Data extracted from a collection
──────────
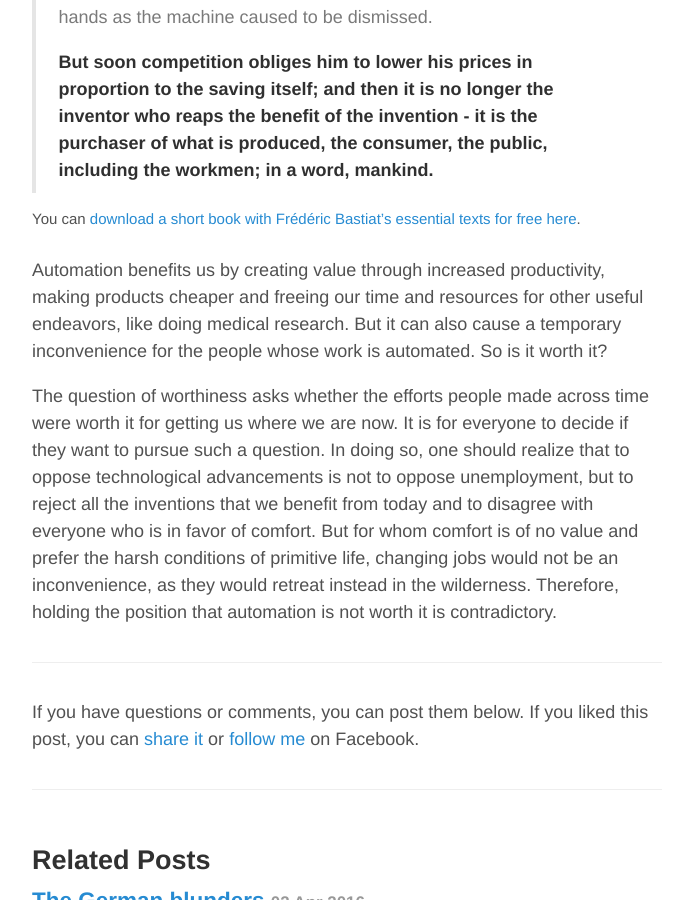
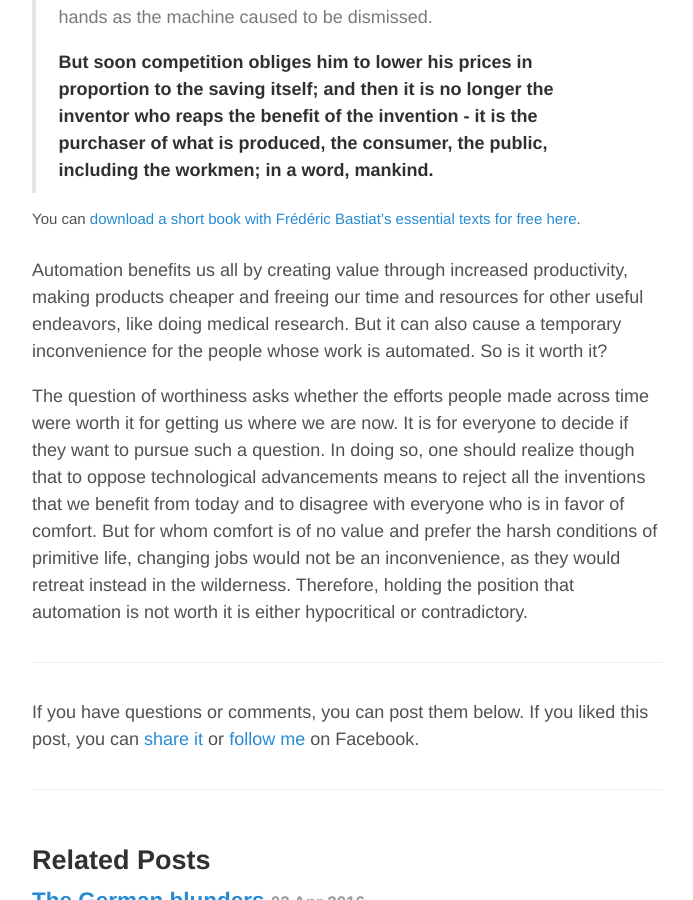
Before and after one commit to aoghina/aoghina.github.io, a Jekyll site: the page built from _posts/2016-10-18-the-luddite-fallacy.md, in a window 1280 px wide and 900 px high, scrolled down 3139 px. Shown: the whole window, without its empty margins (293-986 px from the left). Built offline with Jekyll 4.4.1, drawn with Linux system fonts in a browser that asks for light colours; comment, search, counter and statistics services are not loaded.

Commit message:
Update luddite

```diff
--- a/_posts/2016-10-18-the-luddite-fallacy.md
+++ b/_posts/2016-10-18-the-luddite-fallacy.md
@@ -45,6 +45,6 @@
 
 <sup>You can <a href="https://fee.org/resources/the-essential-frederic-bastiat/">download a short book with Frédéric Bastiat's essential texts for free here</a>.</sup>
 
-Automation benefits us by creating value through increased productivity, making products cheaper and freeing our time and resources for other useful endeavors, like doing medical research. But it can also cause a temporary inconvenience for the people whose work is automated. So is it worth it?
+Automation benefits us all by creating value through increased productivity, making products cheaper and freeing our time and resources for other useful endeavors, like doing medical research. But it can also cause a temporary inconvenience for the people whose work is automated. So is it worth it?
 
-The question of worthiness asks whether the efforts people made across time were worth it for getting us where we are now. It is for everyone to decide if they want to pursue such a question. In doing so, one should realize that to oppose technological advancements is not to oppose unemployment, but to reject all the inventions that we benefit from today and to disagree with everyone who is in favor of comfort. But for whom comfort is of no value and prefer the harsh conditions of primitive life, changing jobs would not be an inconvenience, as they would retreat instead in the wilderness. Therefore, holding the position that automation is not worth it is contradictory.
+The question of worthiness asks whether the efforts people made across time were worth it for getting us where we are now. It is for everyone to decide if they want to pursue such a question. In doing so, one should realize though that to oppose technological advancements means to reject all the inventions that we benefit from today and to disagree with everyone who is in favor of comfort. But for whom comfort is of no value and prefer the harsh conditions of primitive life, changing jobs would not be an inconvenience, as they would retreat instead in the wilderness. Therefore, holding the position that automation is not worth it is either hypocritical or contradictory.
```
──────────
■ What to work on: In the records, find every line that has the string "benefits" and copy it.

■ Finished exercise:
-Automation benefits us by creating value through increased productivity, making products cheaper and freeing our time and resources for other useful endeavors, like doing medical research. But it can also cause a temporary inconvenience for the people whose work is automated. So is it worth it?
+Automation benefits us all by creating value through increased productivity, making products cheaper and freeing our time and resources for other useful endeavors, like doing medical research. But it can also cause a temporary inconvenience for the people whose work is automated. So is it worth it?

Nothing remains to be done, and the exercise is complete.